RAW DATA:
·····
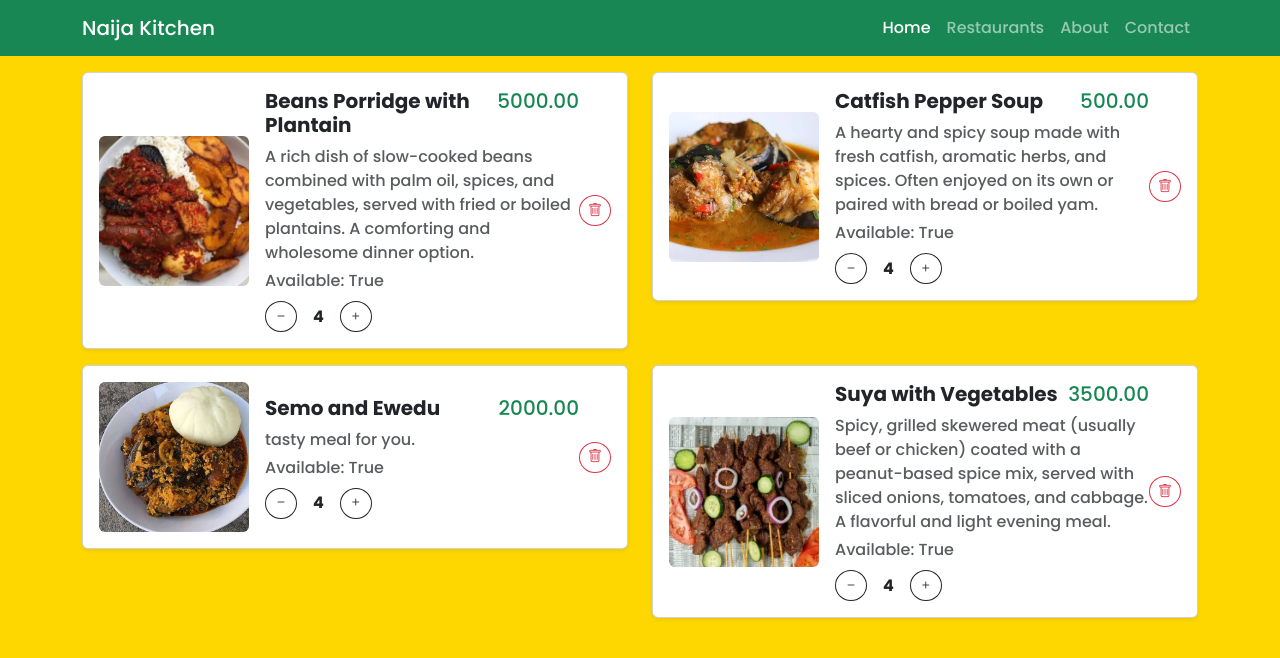
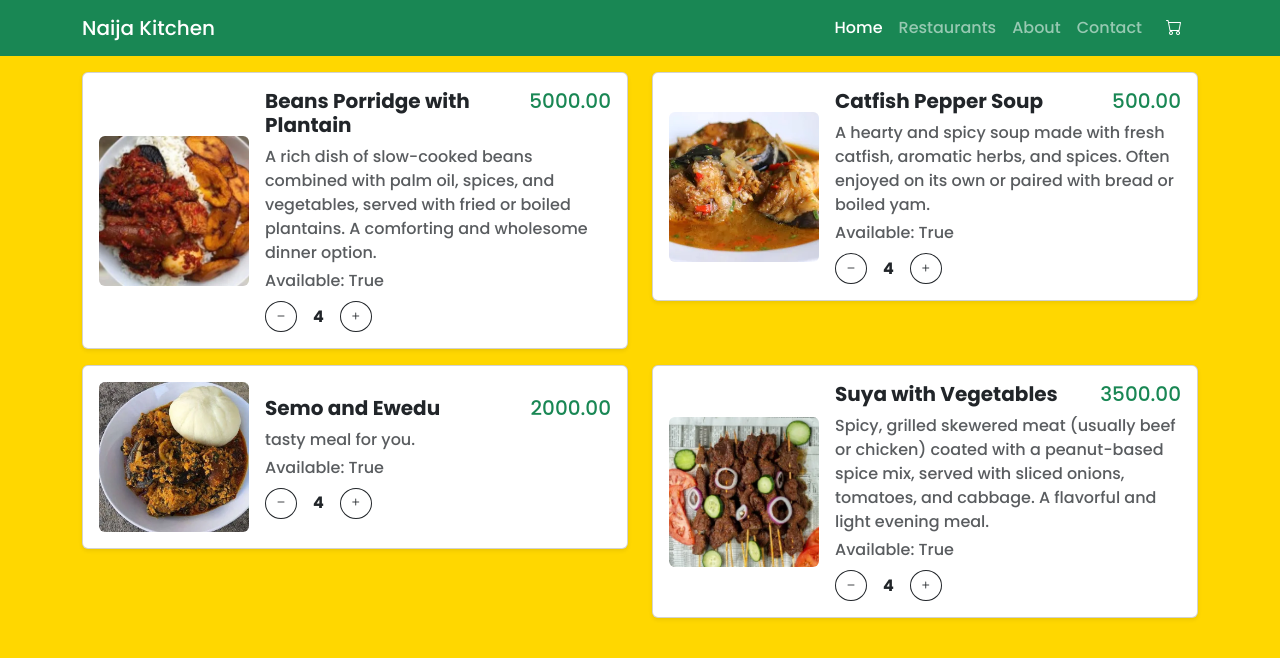
Before and after one commit to Abdulkhafid001/my_restaurant_saas, a Django app: a page that uses django_modules/naija_kitchen/templates/main.html in a window 1280 px wide. Shown: the top 658 px of the page. Run offline with Django 5.2, Linux system fonts and the light colour scheme; data comes from the database, SQL or seed files in the repository; both versions use the stored data as it was after the commit.

Commit message:
chore:fix code arrangement

```diff
--- /dev/null
+++ b/django_modules/naija_kitchen/app_models/orders.py
@@ -0,0 +1 @@
+from django.db import models
--- /dev/null
+++ b/django_modules/naija_kitchen/app_views/order_views.py
@@ -0,0 +1 @@
+from django.shortcuts import redirect, render, get_object_or_404
--- a/django_modules/naija_kitchen/app_views/product_data_views.py
+++ b/django_modules/naija_kitchen/app_views/product_data_views.py
@@ -1,5 +1,5 @@
 import json
-from naija_kitchen.models import MenuCategory, MenuItem
+from naija_kitchen.app_models import MenuCategory, MenuItem
 from django.shortcuts import render
 from django.views.generic import ListView
 
--- a/django_modules/naija_kitchen/serializers.py
+++ b/django_modules/naija_kitchen/serializers.py
@@ -3,7 +3,6 @@ from naija_kitchen.models import Restaurant, MenuCategory, MenuItem
 from django.contrib.auth.models import User
 
 from rest_framework import serializers
-from naija_kitchen.models import Restaurant, MenuCategory
 
 
 class UserSerializer(serializers.HyperlinkedModelSerializer):
--- a/django_modules/naija_kitchen/signals.py
+++ b/django_modules/naija_kitchen/signals.py
@@ -1,6 +1,6 @@
 from django.db.models.signals import post_save
 from django.dispatch import receiver
-from .models import Restaurant, MenuCategory
+from naija_kitchen.models import Restaurant, MenuCategory
 
 # Signal receiver function
 
--- a/django_modules/naija_kitchen/templates/main.html
+++ b/django_modules/naija_kitchen/templates/main.html
@@ -44,6 +44,9 @@
                     <li class="nav-item">
                         <a class="nav-link" href="#">Contact</a>
                     </li>
+                    <li class="nav-item">
+                        <a class="nav-link text-white" href="#"><i class="bi bi-cart p-2"></i></a>
+                    </li>
                 </ul>
             </div>
         </div>
--- a/django_modules/naija_kitchen/templates/menu_items.html
+++ b/django_modules/naija_kitchen/templates/menu_items.html
@@ -4,8 +4,8 @@
 <html lang="en">
 
 <head>
-    <meta charset="UTF-8">
-    <meta name="viewport" content="width=device-width, initial-scale=1.0">
+    <meta charset="UTF-8" />
+    <meta name="viewport" content="width=device-width, initial-scale=1.0" />
     <title>{% block title %}Restaurant Menu{% endblock %}</title>
 </head>
 
@@ -27,7 +27,9 @@
                             <h5 class="text-success">{{menuitem.price}}</h5>
                         </div>
                         <p class="text-muted mb-1">{{menuitem.description}}</p>
-                        <p class="text-muted mb-1">Available: {{menuitem.is_available}}</p>
+                        <p class="text-muted mb-1">
+                            Available: {{menuitem.is_available}}
+                        </p>
 
                         <!-- Quantity Controls -->
                         <div class="d-flex align-items-center mt-2">
@@ -40,18 +42,12 @@
                             </button>
                         </div>
                     </div>
-
-                    <!-- Delete Icon -->
-                    <button class="btn btn-outline-danger btn-sm rounded-circle">
-                        <i class="bi bi-trash"></i>
-                    </button>
                 </div>
             </div>
             {% endfor %}
         </div>
     </div>
 
-
     {% endblock %}
 </body>
 
--- a/django_modules/naija_kitchen/templates/restaurant_list.html
+++ b/django_modules/naija_kitchen/templates/restaurant_list.html
@@ -36,6 +36,7 @@
                 </div>
             </div>
             <div class="container">
+                <p>You have visited this page {{ visit_count }} time{{ num_visits|pluralize }}.</p>
                 <div id="productCard" class="row">
                     {% for restaurant in restaurants %}
                     <div class="col-sm-4 mb-3">
--- a/django_modules/naija_kitchen/tests.py
+++ b/django_modules/naija_kitchen/tests.py
@@ -1,7 +1,7 @@
 from django.test import TestCase
 from django.urls import reverse
 
-from naija_kitchen.models import Restaurant
+from naija_kitchen.app_models import Restaurant
 
 # Create your tests here.
 
--- a/django_modules/naija_kitchen/views.py
+++ b/django_modules/naija_kitchen/views.py
@@ -44,8 +44,12 @@ def login(request):
 
 
 def get_all_restaurant(request):
+    visit_count = request.session.get('visit_count', 0)
+    visit_count += 1
+    request.session['visit_count'] = visit_count
     restaurants = Restaurant.objects.all()
-    return render(request, 'restaurant_list.html', {'restaurants': restaurants})
+    context = {'restaurants': restaurants, 'visit_count': visit_count}
+    return render(request, 'restaurant_list.html', context)
 
 
 def get_restaurant_menucategories(request, slug):
```
Also changed, not shown: django_modules/db.sqlite3, django_modules/naija_kitchen/app_models/__init__.py (added), django_modules/static/js/cart.js (added), django_modules/static/js/order.js (added), django_modules/static/js/utilities.js (added).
·····
EXERCISE GOAL: Copy every line of the data where "endblock" is found.

THE ANSWER:
     <title>{% block title %}Restaurant Menu{% endblock %}</title>
     {% endblock %}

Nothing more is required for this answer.